A Culture of Freedom: Ancient Greece and the Origins of Europe. By Christian Meier. Translated by Jefferson Chase. With a Foreword by Kurt Raaflaub. Oxford and New York: Oxford University Press, 2011. Pp. xviii + 315. Hardcover, £18.99/$29.95. ISBN 978-0-19-958803-9.
Reviewed by Paul Cartledge, Clare College, Cambridge (pac1001 AT cam.ac.uk)
There was, we are assured by the highly distinguished author, an unbridgeable divide between antiquity and the middle ages and so by extension modernity—and yet Greece was the “origin” of “Europe.” Is this a paradox? Or a contradiction? Meier too likes posing questions, as a matter of principled method. Indeed, it’s his constant self-reflexive alertness to problems of method, and of theory—most unusual in an ancient historian—that makes all his work such a challenge and at the same time a delight to read.

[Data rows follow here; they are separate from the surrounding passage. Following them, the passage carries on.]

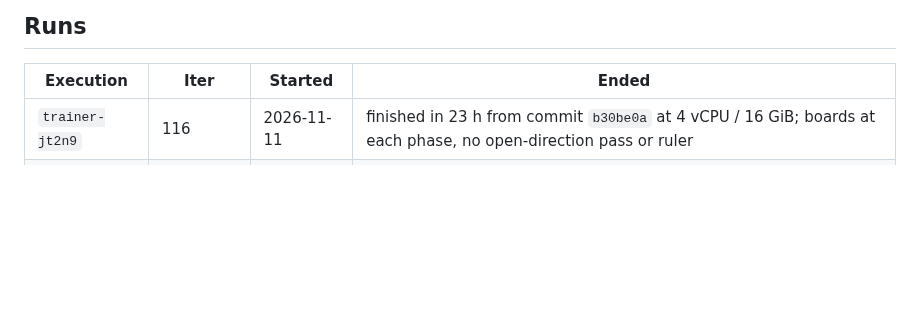
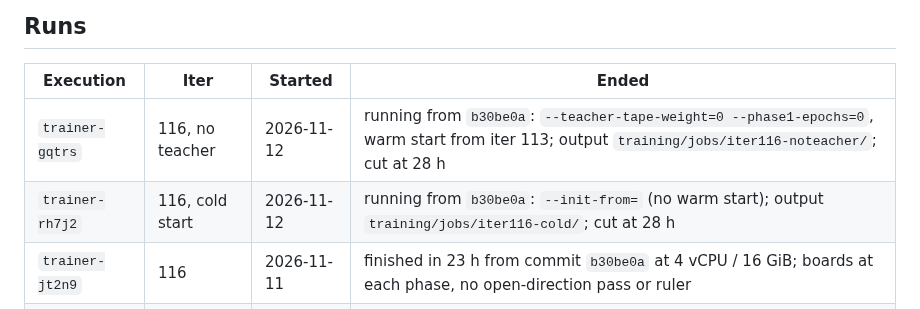
Before and after one commit to grovina/pulse, a Markdown page: STATE.md, the part around the change. GitHub-like rendering; blank space fills up the shorter version.

Commit message:
STATE.md: the two split runs of iter 116 are running.
One drops the teacher, one drops the warm start from iter 113; each
answers whether that is what keeps the sealed papers from coming nearer
than the untrained student.

Claude-Session: https://claude.ai/code/session_011yXzC4t6Hrjkwybd3VSyMh

```diff
--- a/STATE.md
+++ b/STATE.md
@@ -107,6 +107,8 @@ With arms capped at 300 minutes, on the same box at 2 CPUs:
 
 | Execution | Iter | Started | Ended |
 |---|---|---|---|
+| `trainer-gqtrs` | 116, no teacher | 2026-11-12 | running from `b30be0a`: `--teacher-tape-weight=0 --phase1-epochs=0`, warm start from iter 113; output `training/jobs/iter116-noteacher/`; cut at 28 h |
+| `trainer-rh7j2` | 116, cold start | 2026-11-12 | running from `b30be0a`: `--init-from=` (no warm start); output `training/jobs/iter116-cold/`; cut at 28 h |
 | `trainer-jt2n9` | 116 | 2026-11-11 | finished in 23 h from commit `b30be0a` at 4 vCPU / 16 GiB; boards at each phase, no open-direction pass or ruler |
 | `trainer-ppqff` | 116, cut down | 2026-11-11 | cancelled after 10 min: two epochs at 4 vCPU, to time them |
 | `trainer-rkxxs` | 116 | 2026-11-11 | cancelled in epoch 5: at 2 vCPU / 8 GiB an epoch took 1.7 times as long |
```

The present book, though, is a head minus the body, being the first two parts of a seven-part German series on the history of Europe. It was originally published in 2009, under the characteristically “winged formulation” title of Kultur, um der Freiheit willen: Griechische Anfänge—Anfang Europas?, and has been on the whole very well rendered into English by Jefferson Chase and brilliantly introduced by Meier’s former student Kurt Raaflaub (to whom is owed the phrase “winged formulation”). Professor Meier’s treatment of the somewhat forced origins-of-Europe problematic is also often brilliant, being both highly stimulating (even to a somewhat jaded reviewer) and surprisingly original in its empathetic penetration. Which makes the shortcomings on the technical production side only all the more regrettable—and hopefully corrigible in a swiftly to be issued paperback version. Examples of inadequacy or error are rather frequent—I mention only “Acharnians” for “Acarnanians” (Map 1), “Mars” for “Ares” (37), and most amusingly “Caledonian” for “Calydonian” (86).
The author’s freely chosen emphasis on freedom, which is highlighted in the title both of the German original and of the English translation, could hardly be an original leitmotif. Orlando Patterson, for example, another great comparativist historian, sees it as key to understanding ancient Greek culture and its world-historical contribution. But though it is regularly flagged up throughout (e.g. 58, it was “truly from a foundation of freedom” that “Greek culture was to arise”), it is not always flagged up as it might or surely should have been. For instance, it is seriously underplayed in connection with Solon’s abolition of debt-slavery at Athens in c. 600 bce and his outlawing for the future of the securing of loans on the person, thereby drawing the sharpest possible line between slavery (highly developed by the Athenians in the ultimate form of chattel slavery) and citizen freedom. This was in the city which was, not coincidentally, to go on to invent the world’s earliest version of direct citizen democracy, and about which Meier has himself written tellingly for a wide public. That freedom for some was bought at the heavy price of unfreedom for many others is not perhaps as inspiring a message as could ideally be wished.
On the other hand, the emphasis on culture is properly strong throughout. This is above all an admirable cultural history of early Greece, from the pre-polis world of the Mycenaean Bronze Age through the early or proto-polis world of Homer and Hesiod down to the early 5th century bce, although it is also a discontinuous history since “There is no road that leads from Mycenaean to polis-based culture” (49, unnumbered). Hence the major emphasis is placed on trying to understand and to assess the world-historical significance of the emergence of precisely that uniquely innovative and influential social-political formation. Given the available sources of evidence, the exercise of reconstruction necessitates a very great deal of informed empathetic speculation—but fortunately this is something at which Professor Meier excels.
So too does he address the dominant “Greece and its debt to the Orient” problematic with great adroitness. On the one hand, “The Greeks obviously pored over the narrative treasures of the Orient, appropriating elements at will”; on the other hand, “no matter what individuals may have dreamt of, or even tried to achieve, very little of it could become reality in the world of the Greek poleis” (both quotations from 71); thus the “influence of the Orient on Greece was less a matter of imitation than inspiration” (73). That seems to me to get the balance just right, and if there is one quality that pervades the book as whole it is precisely balance, what the Greeks might have called, in great praise, harmonia or summetria. I echo that laudation.